Not everyone with lung cancer is or was a smoker! As a 42yo female non-smoker who has recently been diagnosed with stage 4 lung cancer I find your comments about Gisborne smokers being the statistics offensive. Because none of my tax dollars came from tobacco, do I not deserve Pharmac funding? I won't benefit from quit smoking programmes . . . yet I have lung cancer, along with a growing number of non-smokers being diagnosed with lung cancer. The reason for increased funding for lung cancer should be the evidence of effectiveness of the drugs . . . the growing number of non-smokers being diagnosed (15 percent of cases are never-smokers and a further 50 percent former smokers, which leaves 35 percent in current smokers)... and the fact that lung cancer has been ignored for many years due to the stereotypes you are reiterating in this. Lung cancer has been ignored for too long PERIOD. People should have access to effective drugs PERIOD.

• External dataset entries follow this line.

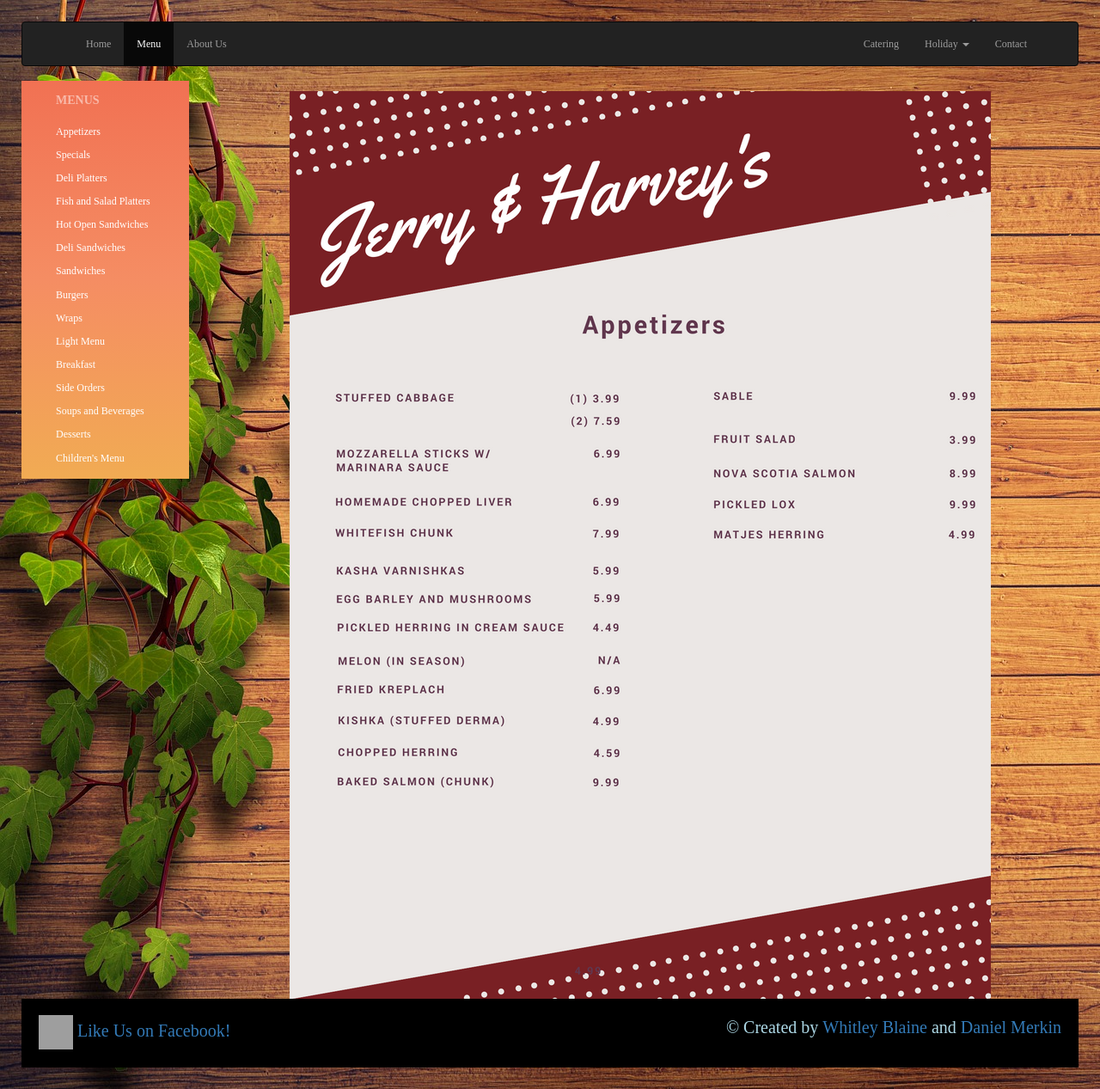
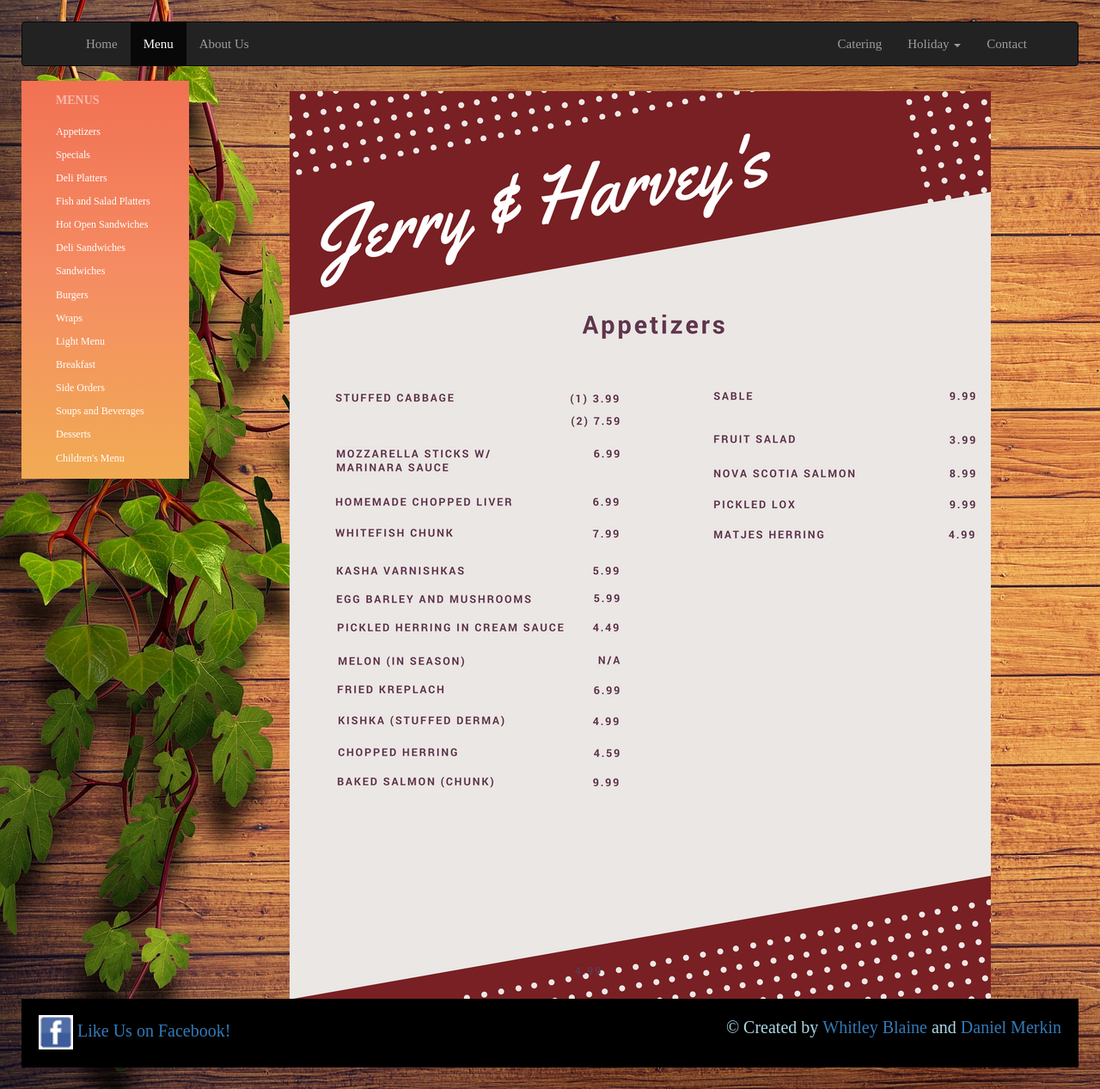
Before and after one commit to whitleyblaine/jerry_harveys, a PHP site: page /menu.html in a window 1280 px wide. Shown: the whole page at 86% size. Run offline with PHP 8.4, Linux system fonts and the light colour scheme; some libraries are stand-ins or nearby versions; grey boxes are pictures that could not be loaded.

Commit message:
replaced all fb footer icons

```diff
--- a/aboutUs.html
+++ b/aboutUs.html
@@ -31,7 +31,7 @@
             <ul class="nav navbar-nav">
               <li><a href="index.html">Home</a></li>
               <li><a href="menu.html">Menu</a></li>
-              <li class="active"><a href="aboutUs.html">About Us</a></li>
+              <li class="active"><a href="aboutUs.html">Meet the Staff</a></li>
             </ul>
             <ul class="nav navbar-nav navbar-right">
               <li><a href="catering.html">Catering</a></li>
@@ -91,9 +91,7 @@
   </div>
 
   <div id="footer">
-
-    <a href="https://www.facebook.com/Jerry-Harveys-Deli-1718106888431904/"><img class="alignnone size-full wp-image-933 staysmall" id="fbLogo" alt="fb35" src="http://www.jerryandharveys.com/fooddudes/wp-content/uploads/2012/11/fb35.jpg" width="40" height="40"> Like Us on Facebook!</a><span id="c">&copy Created by <a href="https://www.github.com/whitleyblaine">Whitley Blaine</a> and <a href="https://www.github.com/dmerk2">Daniel Merkin</span>
-
+    <a href="https://www.facebook.com/Jerry-Harveys-Deli-1718106888431904/"><img class="alignnone size-full wp-image-933 staysmall" id="fbLogo" alt="fb35" src="./assets/images/fbLogo.jpg" width="40" height="40"> Like Us on Facebook!</a><span id="c">&copy Created by <a href="https://www.github.com/whitleyblaine">Whitley Blaine</a> and <a href="https://www.github.com/dmerk2">Daniel Merkin</span>
   </footer>
 
 
--- a/assets/stylesheets/style.css
+++ b/assets/stylesheets/style.css
@@ -28,14 +28,14 @@ body {
 #cateringLogo {
   position: relative;
   top: 5em;
-  right: 23em;
+  right: 17em;
   text-align: center;
 }
 
 #aboutUsLogo {
   position: relative;
   top: 5em;
-  right: 23em;
+  right: 17em;
   text-align: center;
 }
 
@@ -159,7 +159,7 @@ You also need to include this conditional style in the <head> of your HTML file
 .navbar {
   margin-bottom: 0!important;
   font-family: !important 'Aref Ruqaa', cursive;
-  font-size: 12px;
+  font-size: 15px;
 }
 
 @media screen and (min-width:768px){
--- a/catering.html
+++ b/catering.html
@@ -86,9 +86,7 @@
     </div>
   </div>
   <div id="footer">
-
-    <a href="https://www.facebook.com/Jerry-Harveys-Deli-1718106888431904/"><img class="alignnone size-full wp-image-933 staysmall" id="fbLogo" alt="fb35" src="http://www.jerryandharveys.com/fooddudes/wp-content/uploads/2012/11/fb35.jpg" width="40" height="40"> Like Us on Facebook!</a><span id="c">&copy Created by <a href="https://www.github.com/whitleyblaine">Whitley Blaine</a> and <a href="https://www.github.com/dmerk2">Daniel Merkin</span>
-
+    <a href="https://www.facebook.com/Jerry-Harveys-Deli-1718106888431904/"><img class="alignnone size-full wp-image-933 staysmall" id="fbLogo" alt="fb35" src="./assets/images/fbLogo.jpg" width="40" height="40"> Like Us on Facebook!</a><span id="c">&copy Created by <a href="https://www.github.com/whitleyblaine">Whitley Blaine</a> and <a href="https://www.github.com/dmerk2">Daniel Merkin</span>
   </footer>
 
 
--- a/contact.html
+++ b/contact.html
@@ -93,7 +93,7 @@
   </div>
 
   <div id="footer">
-    <a href="https://www.facebook.com/Jerry-Harveys-Deli-1718106888431904/"><img class="alignnone size-full wp-image-933 staysmall" id="fbLogo" alt="fb35" src="http://www.jerryandharveys.com/fooddudes/wp-content/uploads/2012/11/fb35.jpg" width="40" height="40"> Like Us on Facebook!</a><span id="c">&copy Created by <a href="https://www.github.com/whitleyblaine">Whitley Blaine</a> and <a href="https://www.github.com/dmerk2">Daniel Merkin</span>
+    <a href="https://www.facebook.com/Jerry-Harveys-Deli-1718106888431904/"><img class="alignnone size-full wp-image-933 staysmall" id="fbLogo" alt="fb35" src="./assets/images/fbLogo.jpg" width="40" height="40"> Like Us on Facebook!</a><span id="c">&copy Created by <a href="https://www.github.com/whitleyblaine">Whitley Blaine</a> and <a href="https://www.github.com/dmerk2">Daniel Merkin</span>
   </footer>
 
 
--- a/holidays.html
+++ b/holidays.html
@@ -91,9 +91,7 @@
   </div>
 
   <div id="footer">
-
-    <a href="https://www.facebook.com/Jerry-Harveys-Deli-1718106888431904/"><img class="alignnone size-full wp-image-933 staysmall" id="fbLogo" alt="fb35" src="http://www.jerryandharveys.com/fooddudes/wp-content/uploads/2012/11/fb35.jpg" width="40" height="40"> Like Us on Facebook!</a><span id="c">&copy Created by <a href="https://www.github.com/whitleyblaine">Whitley Blaine</a> and <a href="https://www.github.com/dmerk2">Daniel Merkin</span>
-
+    <a href="https://www.facebook.com/Jerry-Harveys-Deli-1718106888431904/"><img class="alignnone size-full wp-image-933 staysmall" id="fbLogo" alt="fb35" src="./assets/images/fbLogo.jpg" width="40" height="40"> Like Us on Facebook!</a><span id="c">&copy Created by <a href="https://www.github.com/whitleyblaine">Whitley Blaine</a> and <a href="https://www.github.com/dmerk2">Daniel Merkin</span>
   </footer>
 
 
--- a/menu.html
+++ b/menu.html
@@ -79,9 +79,7 @@
   </div>
 
   <div id="footer">
-
-    <a href="https://www.facebook.com/Jerry-Harveys-Deli-1718106888431904/"><img class="alignnone size-full wp-image-933 staysmall" id="fbLogo" alt="fb35" src="http://www.jerryandharveys.com/fooddudes/wp-content/uploads/2012/11/fb35.jpg" width="40" height="40"> Like Us on Facebook!</a><span id="c">&copy Created by <a href="https://www.github.com/whitleyblaine">Whitley Blaine</a> and <a href="https://www.github.com/dmerk2">Daniel Merkin</span>
-
+    <a href="https://www.facebook.com/Jerry-Harveys-Deli-1718106888431904/"><img class="alignnone size-full wp-image-933 staysmall" id="fbLogo" alt="fb35" src="./assets/images/fbLogo.jpg" width="40" height="40"> Like Us on Facebook!</a><span id="c">&copy Created by <a href="https://www.github.com/whitleyblaine">Whitley Blaine</a> and <a href="https://www.github.com/dmerk2">Daniel Merkin</span>
   </footer>
 
   <script type="text/javascript" src="https://cdnjs.cloudflare.com/ajax/libs/jquery/3.1.0/jquery.min.js"></script>
```
Also changed, not shown: assets/images/fbLogo.jpg (added).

Footnote from Ed: Alain Jorion is also a non-smoker who has lung cancer, and has been campaigning for much broader access to immunotherapy drugs.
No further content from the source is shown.